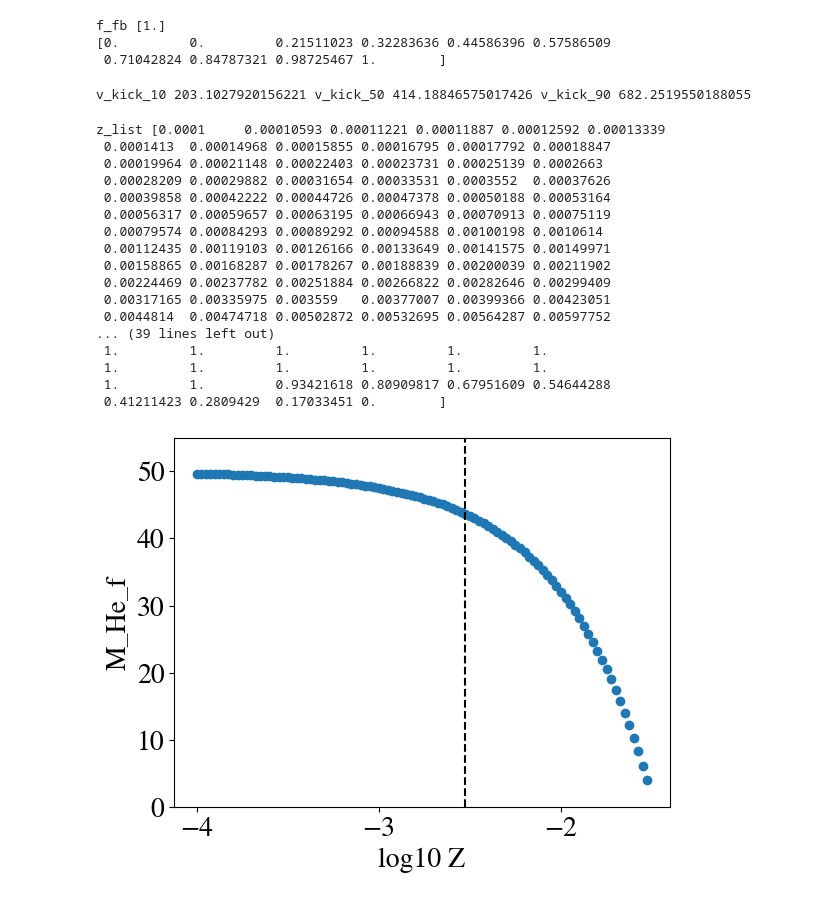
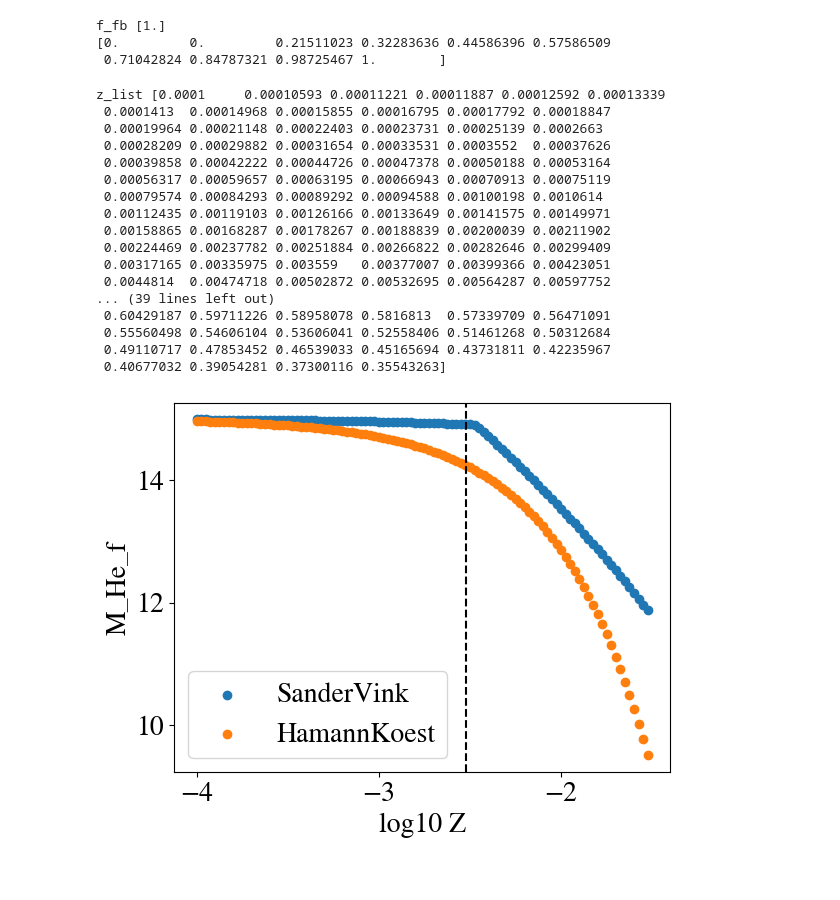
Before and after one commit to LiekeVanSon/ZdependentFormEff, a Jupyter notebook: code/Vorb_vs_Vkick.ipynb, the cells around one changed output. Saved outputs shown, nothing was run; the diff lists cells and outputs as text; code cells hidden in the pictures.

```diff
--- a/code/Vorb_vs_Vkick.ipynb
+++ b/code/Vorb_vs_Vkick.ipynb
@@ -621,22 +600,32 @@ f_fb [1.]
 [0.         0.         0.21511023 0.32283636 0.44586396 0.57586509
  0.71042824 0.84787321 0.98725467 1.        ]
 # %%
-# draw a natal-kick from a Maxwell-Boltzmann distribution
-sigma_kick = 265  # km/s
-scale = sigma_kick  # / np.sqrt(2)
+def get_v_kicks(sigma_kick = 265, fallback_fraction = 0.0):
+    ''''
+    draw a natal-kick from a Maxwell-Boltzmann distribution
+    sigma_kick = 265  # km/s
 
-# Draw a single value of Maxwell-Boltzmann distribution
-# scale = a in https://mathworld.wolfram.com/MaxwellDistribution.html
-v_kicks = stats.maxwell.rvs(scale=scale, size=1000)  # get a 100 values at once
+    '''
+    scale = sigma_kick  # / np.sqrt(2)
 
-# Get the 10th, 50th and 90th percentile
-v_kick_10 = np.percentile(v_kicks, 10)
-v_kick_50 = np.percentile(v_kicks, 50)
-v_kick_90 = np.percentile(v_kicks, 90)
+    # Draw a single value of Maxwell-Boltzmann distribution
+    # scale = a in https://mathworld.wolfram.com/MaxwellDistribution.html
+    v_kicks = stats.maxwell.rvs(scale=scale, size=1000)  # get a 100 values at once
 
-print("v_kick_10", v_kick_10, "v_kick_50", v_kick_50, "v_kick_90", v_kick_90)
+    # fallback reduced kicks
+    fallback_fraction = fallback_fraction[:, np.newaxis] # to make the outcome 2D
+    v_kicks_reduced = v_kicks * (1 - fallback_fraction)
+
+    # Get the 10th, 50th and 90th percentile (along the 1000 draws)
+    v_kick_10 = np.percentile(v_kicks_reduced, 10, axis =1)
+    v_kick_50 = np.percentile(v_kicks_reduced, 50, axis =1)
+    v_kick_90 = np.percentile(v_kicks_reduced, 90, axis =1)
+
+    # print("v_kick_10", v_kick_10, "v_kick_50", v_kick_50, "v_kick_90", v_kick_90)
+
+    return v_kicks_reduced, v_kick_10, v_kick_50, v_kick_90
+
+v_kicks_reduced, v_kick_10, v_kick_50, v_kick_90 = get_v_kicks(sigma_kick = 265, fallback_fraction = np.linspace(0, 1, 5))
-# %% [output]
-v_kick_10 203.1027920156221 v_kick_50 414.18846575017426 v_kick_90 682.2519550188055
 # %%
 def get_v_orb_and_f_fb(M_He_i=20, q_zams=0.7, a_i=1000, WR_wind_presc = 'HamannKoest',
                        z_list=np.logspace(-4, np.log10(0.03), 100)):
@@ -672,7 +661,7 @@ def get_v_orb_and_f_fb(M_He_i=20, q_zams=0.7, a_i=1000, WR_wind_presc = 'HamannK
 
     return z_list, q, orbital_vel, fallback_fraction, M_He_f, wind_mass_loss
 # %%
-z_list, q, orbital_vel, fallback_fraction, M_He_f, wind_mass_loss = get_v_orb_and_f_fb(M_He_i=50, q_zams=0.5, a_i=500)
+z_list, q, orbital_vel, fallback_fraction, M_He_f, wind_mass_loss = get_v_orb_and_f_fb(M_He_i=15, q_zams=0.5, a_i=500)
 
 print('z_list',z_list)
 print('q',q)
@@ -692,21 +681,29 @@ z_list [0.0001     0.00010593 0.00011221 0.00011887 0.00012592 0.00013339
  0.00317165 0.00335975 0.003559   0.00377007 0.00399366 0.00423051
  0.0044814  0.00474718 0.00502872 0.00532695 0.00564287 0.00597752
 ... (39 lines left out)
- 1.         1.         1.         1.         1.         1.
- 1.         1.         1.         1.         1.         1.
- 1.         1.         0.93421618 0.80909817 0.67951609 0.54644288
- 0.41211423 0.2809429  0.17033451 0.        ]
+ 0.60429187 0.59711226 0.58958078 0.5816813  0.57339709 0.56471091
+ 0.55560498 0.54606104 0.53606041 0.52558406 0.51461268 0.50312684
+ 0.49110717 0.47853452 0.46539033 0.45165694 0.43731811 0.42235967
+ 0.40677032 0.39054281 0.37300116 0.35543263]
 # %%
 z_list= np.logspace(-4, np.log10(0.03), 100)
-plt.scatter(np.log10(z_list), M_He_f)
+
+# Sander & Vink
+z_list, q, orbital_vel, fallback_fraction, M_He_f, wind_mass_loss = get_v_orb_and_f_fb(M_He_i=15, q_zams=0.5, a_i=500, WR_wind_presc = 'SanderVink')
+plt.scatter(np.log10(z_list), M_He_f, label = 'SanderVink')
+
+# Sander & Vink
+z_list, q, orbital_vel, fallback_fraction, M_He_f, wind_mass_loss = get_v_orb_and_f_fb(M_He_i=15, q_zams=0.5, a_i=500, WR_wind_presc = 'HamannKoest')
+plt.scatter(np.log10(z_list), M_He_f, label = 'HamannKoest')
 
 plt.axvline(np.log10(3e-3), c = 'black', ls = '--')
 plt.xlabel('log10 Z')
 plt.ylabel('M_He_f')
-plt.ylim(0,55)
+# plt.ylim(0,55)
+plt.legend()
 plt.show()
 # %% [output]
-[figure, old version]
+[figure, new version]
 # %%
 ####################################
 # Define a few parameters
```
Also changed, not shown: parts of 3 cells of this notebook, 3 other files.
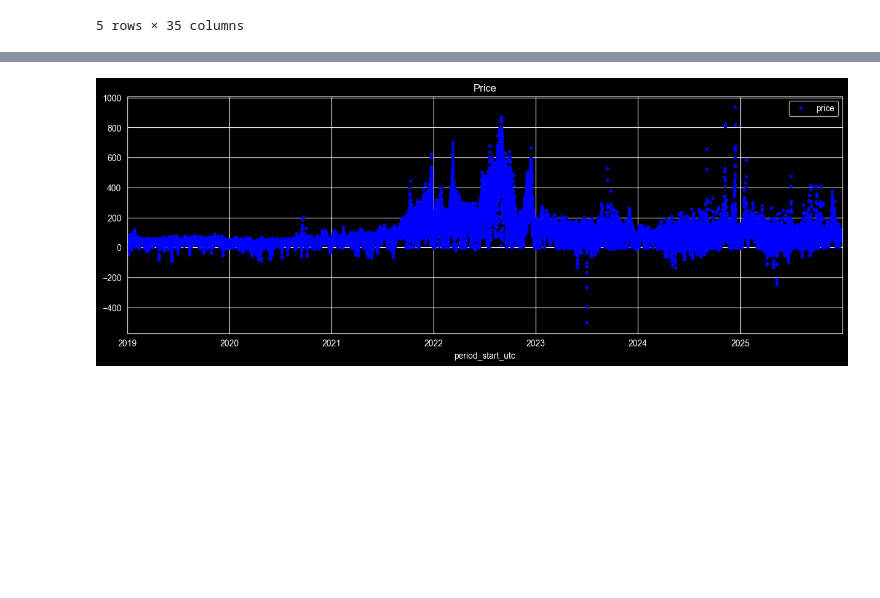
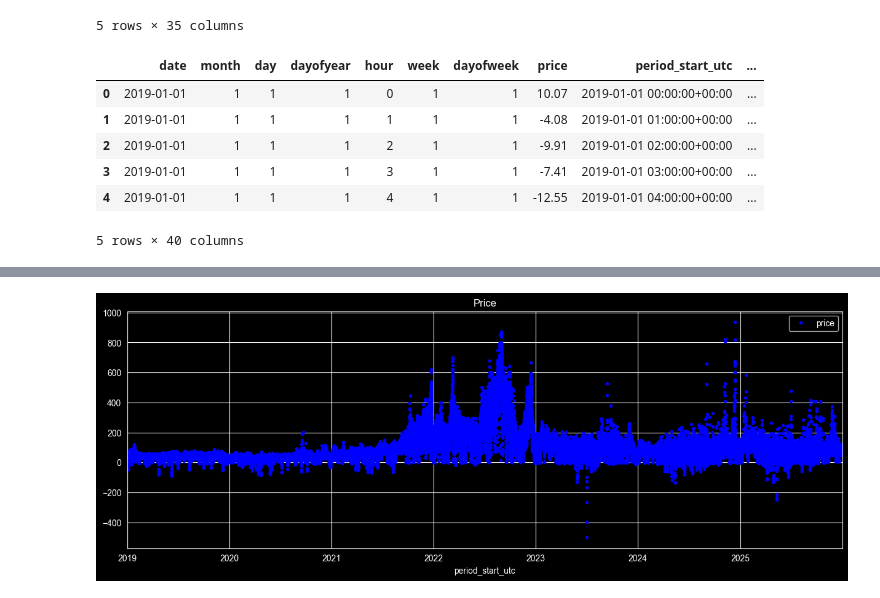
Before and after one commit to SSBO-ai/ai-for-energy, a Jupyter notebook: notebook/05_models/05_model_XGBoost.ipynb, the cells around one changed output, grey strips where cells are left out. Drawn from its saved outputs; the diff is of its cells as text; code cells hidden in the pictures; blank space fills up the shorter version.

```diff
--- a/notebook/05_models/05_model_XGBoost.ipynb
+++ b/notebook/05_models/05_model_XGBoost.ipynb
@@ -37,6 +42,17 @@ df_years.head()
 | 3 | 2019-01-01 | 2019 | 1 | 1 | 1 | 3 | 1 | 1 | -7.41 | 2019-01-01 03:00:00+00:00 | ... |
 | 4 | 2019-01-01 | 2019 | 1 | 1 | 1 | 4 | 1 | 1 | -12.55 | 2019-01-01 04:00:00+00:00 | ... |
 5 rows × 35 columns
+# %%
+df_years = pd.get_dummies(df_years, columns=['year'], drop_first=True)
+df_years.head()
+# %% [output]
+|  | date | month | day | dayofyear | hour | week | dayofweek | price | period_start_utc | ... |
+| 0 | 2019-01-01 | 1 | 1 | 1 | 0 | 1 | 1 | 10.07 | 2019-01-01 00:00:00+00:00 | ... |
+| 1 | 2019-01-01 | 1 | 1 | 1 | 1 | 1 | 1 | -4.08 | 2019-01-01 01:00:00+00:00 | ... |
+| 2 | 2019-01-01 | 1 | 1 | 1 | 2 | 1 | 1 | -9.91 | 2019-01-01 02:00:00+00:00 | ... |
+| 3 | 2019-01-01 | 1 | 1 | 1 | 3 | 1 | 1 | -7.41 | 2019-01-01 03:00:00+00:00 | ... |
+| 4 | 2019-01-01 | 1 | 1 | 1 | 4 | 1 | 1 | -12.55 | 2019-01-01 04:00:00+00:00 | ... |
+5 rows × 40 columns
 # %%
 df_years.drop(columns=['period_end_utc'], inplace=True)
 # %%
```
Also changed, not shown: parts of 19 cells of this notebook, 1 other file.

◆ **ACTION ITEM**:
Reproduce every line in the records above that contains the word "from".

◆ **ANSWER SPACE**:
-# draw a natal-kick from a Maxwell-Boltzmann distribution
+    draw a natal-kick from a Maxwell-Boltzmann distribution
Before and after one commit to SSBO-ai/ai-for-energy, a Jupyter notebook: notebook/05_models/05_model_XGBoost.ipynb, the cells around one changed output, grey strips where cells are left out. Drawn from its saved outputs; the diff is of its cells as text; code cells hidden in the pictures; blank space fills up the shorter version.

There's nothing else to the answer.